__Description of the task__. An exact copy of the data is required; the images should not appear in it.

__Supplied material__.
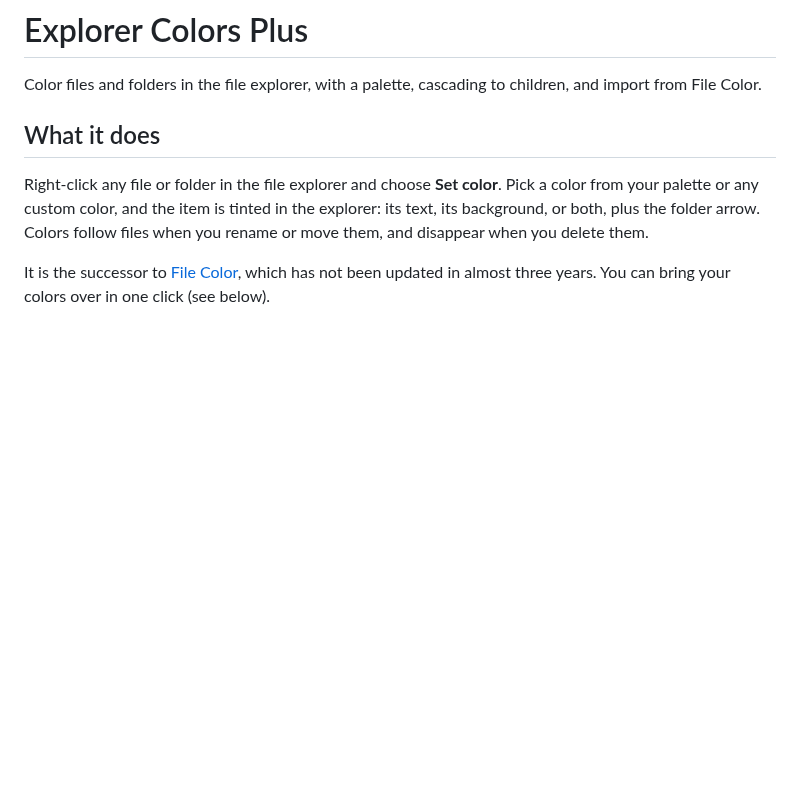
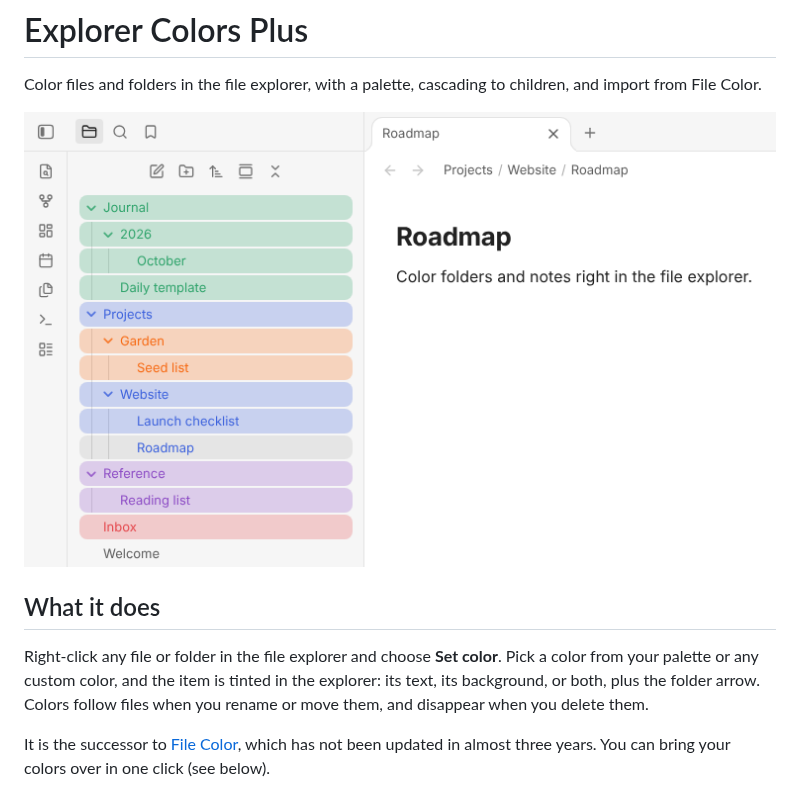
Before and after one commit to perezamadorluisenrique-gif/explorer-colors-plus, a Markdown page: README.md, the part around the change. GitHub-like rendering; pictures changed too: docs/screenshot.png (added); blank space fills up the shorter version.

Commit message:
README: add a screenshot (#9)
Claude-Session: https://claude.ai/code/session_014h2a1hNBZMv9voXQD1WCAy

Co-authored-by: Siulved54 <noreply@users.noreply.github.com>
Co-authored-by: Claude Sonnet 5.5 <noreply@anthropic.com>

```diff
--- a/README.md
+++ b/README.md
@@ -1,6 +1,8 @@
 # Explorer Colors Plus
 
 Color files and folders in the file explorer, with a palette, cascading to children, and import from File Color.
+
+![Files and folders colored in the Obsidian file explorer](docs/screenshot.png)
 
 ## What it does
 
```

__Task answer__.
Before and after one commit to perezamadorluisenrique-gif/explorer-colors-plus, a Markdown page: README.md, the part around the change. GitHub-like rendering; pictures changed too: docs/screenshot.png (added); blank space fills up the shorter version.

Commit message:
README: add a screenshot (#9)
Claude-Session: https://claude.ai/code/session_014h2a1hNBZMv9voXQD1WCAy

Co-authored-by: Siulved54 <noreply@users.noreply.github.com>
Co-authored-by: Claude Sonnet 5.5 <noreply@anthropic.com>

```diff
--- a/README.md
+++ b/README.md
@@ -1,6 +1,8 @@
 # Explorer Colors Plus
 
 Color files and folders in the file explorer, with a palette, cascading to children, and import from File Color.
+
+![Files and folders colored in the Obsidian file explorer](docs/screenshot.png)
 
 ## What it does
 
```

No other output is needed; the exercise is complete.